Date of Award

Summer 8-2016

Degree Type

Masters Thesis

Degree Name

Master of Arts (MA)



Committee Chair

Martina Sciolino

Committee Chair Department


Committee Member 2

Eric Tribunella

Committee Member 2 Department


Committee Member 3

Linda Allen

Committee Member 3 Department



Young Adult (YA) dystopias, in recent years, have imagined a future world fueled by the overuse and misuse of technology, the advancement of science for human gain, as well as societies ruled by governments that govern based on their own self-interests and economic gain. Such novels have opened the door for discussion about how the present-day actions of societies can impact the future of the environment; yet many only focus their attention on societies in the North— regions considered “developed” by the western world. In her YA novel, Orleans (2014), Sherri L. Smith focuses attention on the aftermath of Hurricane Katrina and how government denial of ecological realties in southern societies—regions considered “developing”— can lead to catastrophic environmental degradation. Smith’s novel also diverges from other YA novels in that her protagonist is of African descent.
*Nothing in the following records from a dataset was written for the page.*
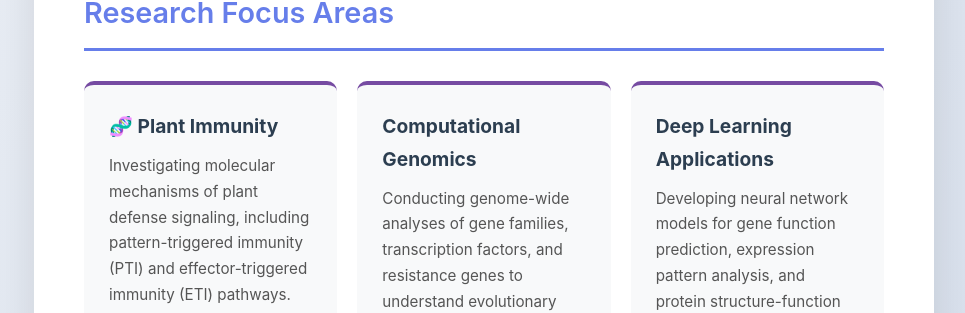
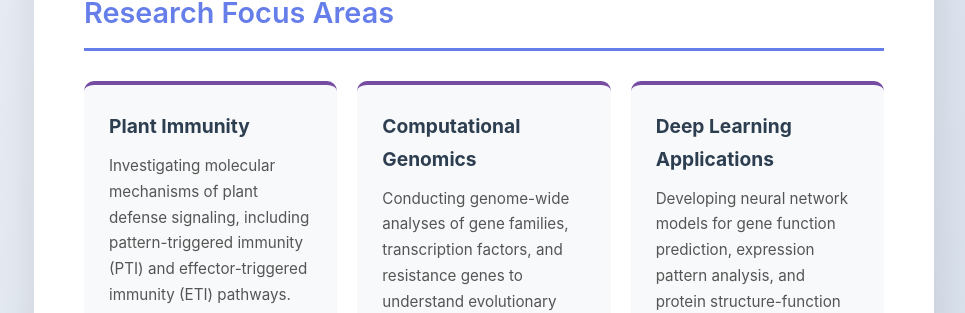
Before and after one commit to Ramesh5591/Ramesh5591.github.io, a Jekyll site: the page about.html, which Jekyll copies as it is, in a window 1280 px wide and 900 px high, scrolled down 963 px. Shown: the part 146-459 px from the top of the window, without its empty margins (156-1121 px from the left). Built offline with Jekyll 4.4.1, drawn with Linux system fonts in a browser that asks for light colours.

```diff
--- a/about.html
+++ b/about.html
@@ -270,7 +270,7 @@
       <h2>Research Focus Areas</h2>
       <div class="research-areas">
         <div class="research-card">
-          <h3>🧬 Plant Immunity</h3>
+          <h3>Plant Immunity</h3>
           <p>Investigating molecular mechanisms of plant defense signaling, including pattern-triggered immunity (PTI) and effector-triggered immunity (ETI) pathways.</p>
         </div>
 
```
This thesis considers how global understandings of the North/South divide can lead to understandings of the divide on a local scale. Through its setting, conflict, and characterization, Orleans, exposes the intersections of environmental injustice with racial and gendered based oppression in order to critique the local North/South divide in present-day New Orleans. Smith’s novel also advocates for the reconciliation of the divide through its dramatization of ecofeminist principles, namely Rosemary Radford Ruether’s “ecofeminist ethic” and Vendana Shiva’s “decolonization of the north.